## EXERCISE PROMPT
Reading the data below, count the lines that carry the string "widgets". Give nothing but the count.

START PROVIDED ENTRIES

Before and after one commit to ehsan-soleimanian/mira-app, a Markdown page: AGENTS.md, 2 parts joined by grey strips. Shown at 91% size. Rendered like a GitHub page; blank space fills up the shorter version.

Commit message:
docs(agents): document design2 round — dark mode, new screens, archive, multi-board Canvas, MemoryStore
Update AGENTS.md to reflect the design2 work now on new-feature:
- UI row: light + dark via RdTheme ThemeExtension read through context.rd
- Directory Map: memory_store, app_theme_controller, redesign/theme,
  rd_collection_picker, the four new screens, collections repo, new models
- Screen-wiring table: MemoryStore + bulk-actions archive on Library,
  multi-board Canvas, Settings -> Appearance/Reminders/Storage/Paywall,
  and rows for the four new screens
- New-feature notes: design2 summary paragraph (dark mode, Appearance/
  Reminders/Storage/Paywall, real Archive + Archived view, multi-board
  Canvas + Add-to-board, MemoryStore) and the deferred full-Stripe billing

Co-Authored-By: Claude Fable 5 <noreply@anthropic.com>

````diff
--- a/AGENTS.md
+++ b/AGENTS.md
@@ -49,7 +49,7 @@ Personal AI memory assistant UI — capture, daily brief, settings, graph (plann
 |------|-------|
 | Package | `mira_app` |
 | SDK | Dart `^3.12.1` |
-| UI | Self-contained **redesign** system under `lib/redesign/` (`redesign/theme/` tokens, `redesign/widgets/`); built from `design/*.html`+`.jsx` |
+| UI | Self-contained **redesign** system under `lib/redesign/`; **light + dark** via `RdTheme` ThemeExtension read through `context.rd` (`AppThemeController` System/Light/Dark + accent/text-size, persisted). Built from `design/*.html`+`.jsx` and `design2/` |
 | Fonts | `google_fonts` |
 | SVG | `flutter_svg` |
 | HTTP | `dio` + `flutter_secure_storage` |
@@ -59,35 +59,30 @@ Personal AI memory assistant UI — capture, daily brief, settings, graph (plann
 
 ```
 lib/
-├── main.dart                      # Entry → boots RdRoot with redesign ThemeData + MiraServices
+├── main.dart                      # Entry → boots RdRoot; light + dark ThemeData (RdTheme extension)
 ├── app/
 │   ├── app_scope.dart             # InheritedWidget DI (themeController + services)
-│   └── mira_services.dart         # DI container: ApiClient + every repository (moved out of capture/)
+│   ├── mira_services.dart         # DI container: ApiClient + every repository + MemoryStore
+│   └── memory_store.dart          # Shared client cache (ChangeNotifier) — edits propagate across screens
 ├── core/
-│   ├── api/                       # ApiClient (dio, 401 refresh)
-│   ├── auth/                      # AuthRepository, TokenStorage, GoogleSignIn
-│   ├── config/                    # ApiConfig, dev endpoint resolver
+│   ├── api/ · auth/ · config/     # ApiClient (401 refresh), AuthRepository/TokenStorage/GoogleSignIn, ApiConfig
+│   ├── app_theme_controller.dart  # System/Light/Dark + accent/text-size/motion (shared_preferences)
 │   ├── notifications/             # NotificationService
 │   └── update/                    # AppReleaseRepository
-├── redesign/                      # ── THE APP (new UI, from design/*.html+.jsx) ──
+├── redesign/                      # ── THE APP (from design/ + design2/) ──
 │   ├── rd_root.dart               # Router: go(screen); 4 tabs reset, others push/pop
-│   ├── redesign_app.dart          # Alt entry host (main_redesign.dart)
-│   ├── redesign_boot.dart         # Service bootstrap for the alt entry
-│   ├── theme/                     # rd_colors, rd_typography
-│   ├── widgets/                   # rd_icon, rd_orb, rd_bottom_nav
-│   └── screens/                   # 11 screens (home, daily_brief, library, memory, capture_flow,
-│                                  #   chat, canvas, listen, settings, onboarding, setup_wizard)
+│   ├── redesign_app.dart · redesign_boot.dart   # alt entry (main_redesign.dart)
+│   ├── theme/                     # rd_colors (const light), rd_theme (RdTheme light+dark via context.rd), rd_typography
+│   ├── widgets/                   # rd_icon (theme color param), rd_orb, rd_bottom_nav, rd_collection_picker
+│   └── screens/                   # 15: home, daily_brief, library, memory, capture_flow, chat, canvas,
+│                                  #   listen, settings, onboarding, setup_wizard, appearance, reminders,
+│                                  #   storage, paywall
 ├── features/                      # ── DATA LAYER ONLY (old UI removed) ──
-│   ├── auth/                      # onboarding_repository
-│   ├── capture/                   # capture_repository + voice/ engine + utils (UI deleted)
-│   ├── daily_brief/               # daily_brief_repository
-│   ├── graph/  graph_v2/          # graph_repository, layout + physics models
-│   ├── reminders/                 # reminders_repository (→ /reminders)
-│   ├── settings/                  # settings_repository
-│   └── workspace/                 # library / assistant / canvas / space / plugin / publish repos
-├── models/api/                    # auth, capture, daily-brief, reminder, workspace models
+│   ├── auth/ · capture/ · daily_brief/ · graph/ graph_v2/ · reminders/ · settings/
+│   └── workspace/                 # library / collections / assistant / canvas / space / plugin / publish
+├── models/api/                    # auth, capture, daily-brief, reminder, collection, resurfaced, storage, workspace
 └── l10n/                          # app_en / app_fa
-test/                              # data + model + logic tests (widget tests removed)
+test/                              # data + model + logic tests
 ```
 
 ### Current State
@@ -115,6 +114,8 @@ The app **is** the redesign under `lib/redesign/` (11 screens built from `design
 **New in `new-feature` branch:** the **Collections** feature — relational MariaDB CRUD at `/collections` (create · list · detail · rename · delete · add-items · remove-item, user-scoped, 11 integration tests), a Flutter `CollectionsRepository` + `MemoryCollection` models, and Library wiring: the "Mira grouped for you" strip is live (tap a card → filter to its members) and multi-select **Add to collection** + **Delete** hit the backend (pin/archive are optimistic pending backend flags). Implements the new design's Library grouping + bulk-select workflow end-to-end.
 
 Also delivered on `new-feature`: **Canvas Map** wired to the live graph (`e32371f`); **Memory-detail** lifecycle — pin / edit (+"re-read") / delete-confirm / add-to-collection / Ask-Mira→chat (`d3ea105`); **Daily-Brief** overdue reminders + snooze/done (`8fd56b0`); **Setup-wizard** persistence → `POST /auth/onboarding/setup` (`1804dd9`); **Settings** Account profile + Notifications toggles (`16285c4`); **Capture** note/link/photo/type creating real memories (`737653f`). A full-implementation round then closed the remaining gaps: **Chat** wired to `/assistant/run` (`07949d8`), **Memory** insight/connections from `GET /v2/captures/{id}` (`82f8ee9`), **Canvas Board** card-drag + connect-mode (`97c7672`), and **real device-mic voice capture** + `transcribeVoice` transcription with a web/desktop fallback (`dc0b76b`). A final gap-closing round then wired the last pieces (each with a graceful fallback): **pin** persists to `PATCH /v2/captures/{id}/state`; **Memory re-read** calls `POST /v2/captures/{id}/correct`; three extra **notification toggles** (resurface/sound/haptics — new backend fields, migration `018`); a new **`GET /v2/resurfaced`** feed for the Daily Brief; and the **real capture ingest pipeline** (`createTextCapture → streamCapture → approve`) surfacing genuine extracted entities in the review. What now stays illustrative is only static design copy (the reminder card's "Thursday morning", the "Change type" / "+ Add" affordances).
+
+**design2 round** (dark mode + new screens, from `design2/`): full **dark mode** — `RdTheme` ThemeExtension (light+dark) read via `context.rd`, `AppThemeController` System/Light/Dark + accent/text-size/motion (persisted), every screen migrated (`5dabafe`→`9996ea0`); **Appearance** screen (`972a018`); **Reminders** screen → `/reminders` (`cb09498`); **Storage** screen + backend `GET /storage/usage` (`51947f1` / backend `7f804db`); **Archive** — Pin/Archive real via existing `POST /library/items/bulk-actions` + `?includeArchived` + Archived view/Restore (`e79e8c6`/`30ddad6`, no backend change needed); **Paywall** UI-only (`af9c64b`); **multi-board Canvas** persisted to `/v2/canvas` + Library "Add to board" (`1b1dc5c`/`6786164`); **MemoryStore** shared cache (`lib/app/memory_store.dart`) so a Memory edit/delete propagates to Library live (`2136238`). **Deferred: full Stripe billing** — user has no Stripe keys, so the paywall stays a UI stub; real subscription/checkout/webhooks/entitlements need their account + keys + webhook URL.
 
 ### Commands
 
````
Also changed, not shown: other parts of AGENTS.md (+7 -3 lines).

END PROVIDED ENTRIES

## RESPONSE TO THE TASK
3